[Data for the task — start]
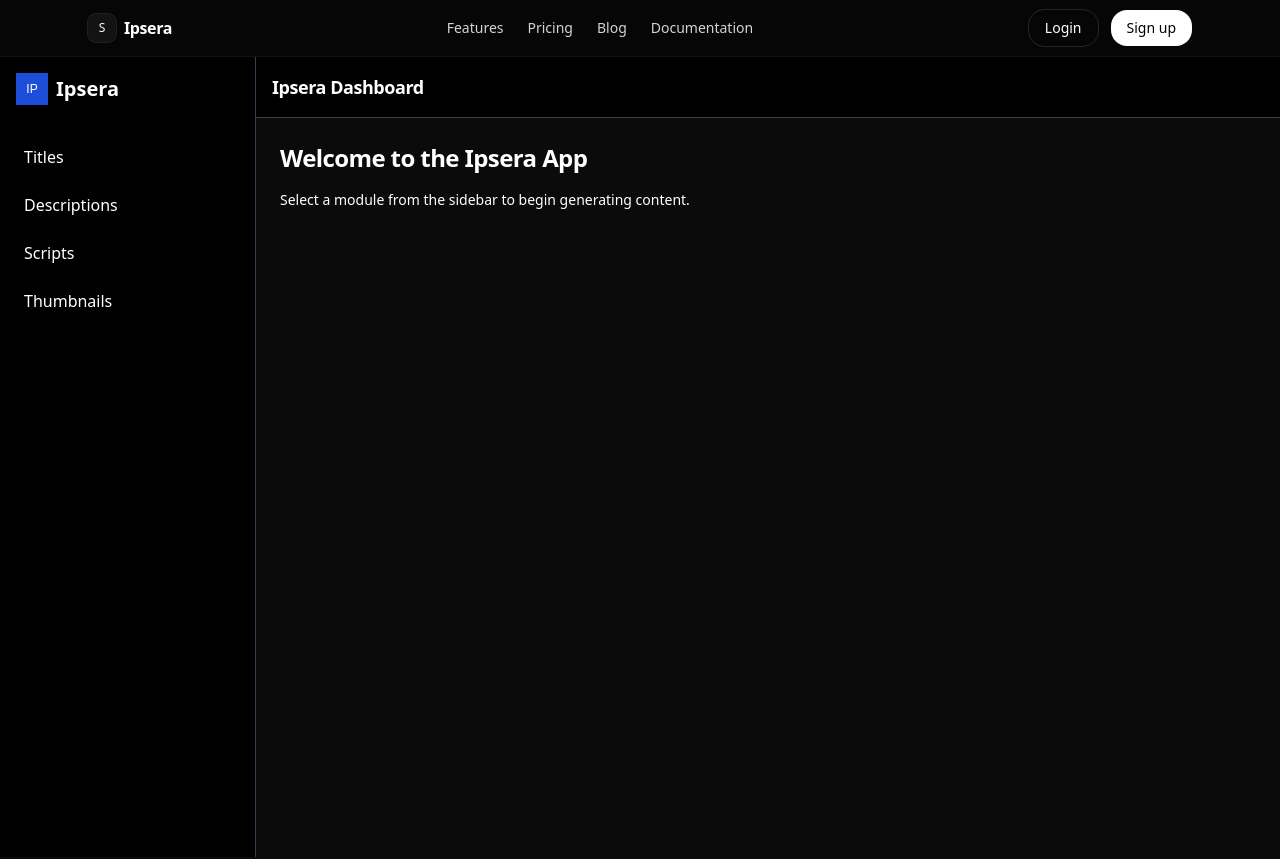
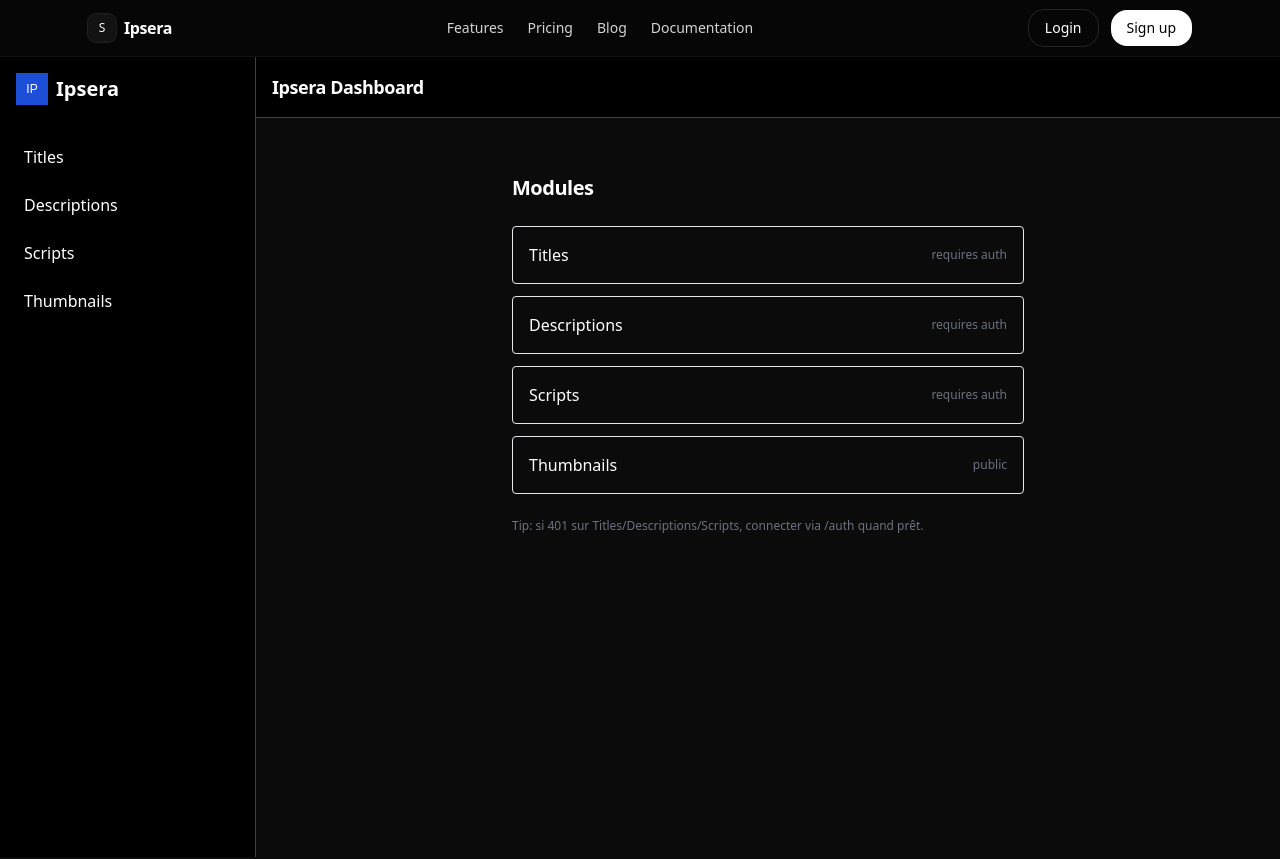
Before and after one commit to thelordmansa/frontend_ipsera_, a Next.js app: page /app in a window 1280 px wide. Shown: the top 859 px of the page. Built offline with nearby package versions, Linux system fonts and the light colour scheme.

Commit message:
chore(app): hub /app avec 4 entrées

```diff
--- a/app/app/page.tsx
+++ b/app/app/page.tsx
@@ -1,10 +1,28 @@
-export default function AppHome() {
+export default function AppHub() {
+  const items = [
+    { href: "/app/titles", label: "Titles", note: "requires auth" },
+    { href: "/app/descriptions", label: "Descriptions", note: "requires auth" },
+    { href: "/app/scripts", label: "Scripts", note: "requires auth" },
+    { href: "/app/thumbnails", label: "Thumbnails", note: "public" },
+  ];
   return (
-    <div>
-      <h2 className="text-2xl font-bold mb-4">Welcome to the Ipsera App</h2>
-      <p className="text-sm">
-        Select a module from the sidebar to begin generating content.
+    <main className="mx-auto max-w-xl p-8 space-y-6">
+      <h1 className="text-xl font-semibold">Modules</h1>
+      <ul className="grid grid-cols-1 gap-3">
+        {items.map((it) => (
+          <li key={it.href}>
+            <a href={it.href} className="block rounded border p-4 hover:bg-gray-50">
+              <div className="flex items-center justify-between">
+                <span>{it.label}</span>
+                <span className="text-xs text-gray-500">{it.note}</span>
+              </div>
+            </a>
+          </li>
+        ))}
+      </ul>
+      <p className="text-xs text-gray-500">
+        Tip: si 401 sur Titles/Descriptions/Scripts, connecter via /auth quand prêt.
       </p>
-    </div>
+    </main>
   );
 }
```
[Data for the task — finish]
Work request: Where a line above holds the string "auth", show that line.

Solution to this exercise:
+    { href: "/app/titles", label: "Titles", note: "requires auth" },
+    { href: "/app/descriptions", label: "Descriptions", note: "requires auth" },
+    { href: "/app/scripts", label: "Scripts", note: "requires auth" },
+        Tip: si 401 sur Titles/Descriptions/Scripts, connecter via /auth quand prêt.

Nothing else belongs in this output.